* [EXERCISE AIM]: An accurate, complete copy of the records below is required.

* [Saved data entries]:
___

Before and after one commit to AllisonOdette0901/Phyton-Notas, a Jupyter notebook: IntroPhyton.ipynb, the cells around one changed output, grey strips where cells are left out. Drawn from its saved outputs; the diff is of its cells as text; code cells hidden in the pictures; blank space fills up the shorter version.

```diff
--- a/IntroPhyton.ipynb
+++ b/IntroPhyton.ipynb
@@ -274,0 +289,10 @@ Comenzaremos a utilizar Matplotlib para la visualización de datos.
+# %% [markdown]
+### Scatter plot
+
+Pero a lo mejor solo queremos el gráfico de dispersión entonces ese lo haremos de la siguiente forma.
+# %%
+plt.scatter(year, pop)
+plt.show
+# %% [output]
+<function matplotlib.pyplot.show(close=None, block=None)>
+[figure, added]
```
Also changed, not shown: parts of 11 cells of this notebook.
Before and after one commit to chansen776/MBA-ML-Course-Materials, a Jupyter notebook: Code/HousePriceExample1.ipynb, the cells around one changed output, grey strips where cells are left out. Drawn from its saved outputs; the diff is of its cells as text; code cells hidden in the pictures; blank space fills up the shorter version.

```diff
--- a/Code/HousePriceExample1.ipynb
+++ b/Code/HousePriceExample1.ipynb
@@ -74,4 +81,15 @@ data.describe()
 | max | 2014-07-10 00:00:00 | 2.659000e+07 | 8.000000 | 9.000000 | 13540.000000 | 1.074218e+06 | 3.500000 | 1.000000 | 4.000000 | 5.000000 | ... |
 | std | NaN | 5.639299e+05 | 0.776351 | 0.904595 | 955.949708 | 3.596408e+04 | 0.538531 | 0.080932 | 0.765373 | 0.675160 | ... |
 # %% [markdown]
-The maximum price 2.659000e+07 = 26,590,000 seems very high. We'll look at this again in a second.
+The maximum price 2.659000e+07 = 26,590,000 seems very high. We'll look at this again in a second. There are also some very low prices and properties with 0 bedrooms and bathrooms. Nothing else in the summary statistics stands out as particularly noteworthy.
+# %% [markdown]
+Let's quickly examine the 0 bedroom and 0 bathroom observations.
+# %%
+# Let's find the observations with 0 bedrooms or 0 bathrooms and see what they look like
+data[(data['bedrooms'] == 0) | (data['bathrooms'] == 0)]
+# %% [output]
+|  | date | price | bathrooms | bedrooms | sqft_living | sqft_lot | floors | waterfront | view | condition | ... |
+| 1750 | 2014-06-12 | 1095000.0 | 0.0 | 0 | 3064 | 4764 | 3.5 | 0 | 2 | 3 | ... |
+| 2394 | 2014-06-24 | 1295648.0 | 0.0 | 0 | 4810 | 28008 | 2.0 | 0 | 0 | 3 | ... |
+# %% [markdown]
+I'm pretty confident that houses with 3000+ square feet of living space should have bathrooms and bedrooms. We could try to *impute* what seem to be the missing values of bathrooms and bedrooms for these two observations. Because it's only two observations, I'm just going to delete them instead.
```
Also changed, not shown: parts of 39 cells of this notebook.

___

* [RESPONSE TO THIS EXERCISE]:
Before and after one commit to AllisonOdette0901/Phyton-Notas, a Jupyter notebook: IntroPhyton.ipynb, the cells around one changed output, grey strips where cells are left out. Drawn from its saved outputs; the diff is of its cells as text; code cells hidden in the pictures; blank space fills up the shorter version.

```diff
--- a/IntroPhyton.ipynb
+++ b/IntroPhyton.ipynb
@@ -274,0 +289,10 @@ Comenzaremos a utilizar Matplotlib para la visualización de datos.
+# %% [markdown]
+### Scatter plot
+
+Pero a lo mejor solo queremos el gráfico de dispersión entonces ese lo haremos de la siguiente forma.
+# %%
+plt.scatter(year, pop)
+plt.show
+# %% [output]
+<function matplotlib.pyplot.show(close=None, block=None)>
+[figure, added]
```
Also changed, not shown: parts of 11 cells of this notebook.
Before and after one commit to chansen776/MBA-ML-Course-Materials, a Jupyter notebook: Code/HousePriceExample1.ipynb, the cells around one changed output, grey strips where cells are left out. Drawn from its saved outputs; the diff is of its cells as text; code cells hidden in the pictures; blank space fills up the shorter version.

```diff
--- a/Code/HousePriceExample1.ipynb
+++ b/Code/HousePriceExample1.ipynb
@@ -74,4 +81,15 @@ data.describe()
 | max | 2014-07-10 00:00:00 | 2.659000e+07 | 8.000000 | 9.000000 | 13540.000000 | 1.074218e+06 | 3.500000 | 1.000000 | 4.000000 | 5.000000 | ... |
 | std | NaN | 5.639299e+05 | 0.776351 | 0.904595 | 955.949708 | 3.596408e+04 | 0.538531 | 0.080932 | 0.765373 | 0.675160 | ... |
 # %% [markdown]
-The maximum price 2.659000e+07 = 26,590,000 seems very high. We'll look at this again in a second.
+The maximum price 2.659000e+07 = 26,590,000 seems very high. We'll look at this again in a second. There are also some very low prices and properties with 0 bedrooms and bathrooms. Nothing else in the summary statistics stands out as particularly noteworthy.
+# %% [markdown]
+Let's quickly examine the 0 bedroom and 0 bathroom observations.
+# %%
+# Let's find the observations with 0 bedrooms or 0 bathrooms and see what they look like
+data[(data['bedrooms'] == 0) | (data['bathrooms'] == 0)]
+# %% [output]
+|  | date | price | bathrooms | bedrooms | sqft_living | sqft_lot | floors | waterfront | view | condition | ... |
+| 1750 | 2014-06-12 | 1095000.0 | 0.0 | 0 | 3064 | 4764 | 3.5 | 0 | 2 | 3 | ... |
+| 2394 | 2014-06-24 | 1295648.0 | 0.0 | 0 | 4810 | 28008 | 2.0 | 0 | 0 | 3 | ... |
+# %% [markdown]
+I'm pretty confident that houses with 3000+ square feet of living space should have bathrooms and bedrooms. We could try to *impute* what seem to be the missing values of bathrooms and bedrooms for these two observations. Because it's only two observations, I'm just going to delete them instead.
```
Also changed, not shown: parts of 39 cells of this notebook.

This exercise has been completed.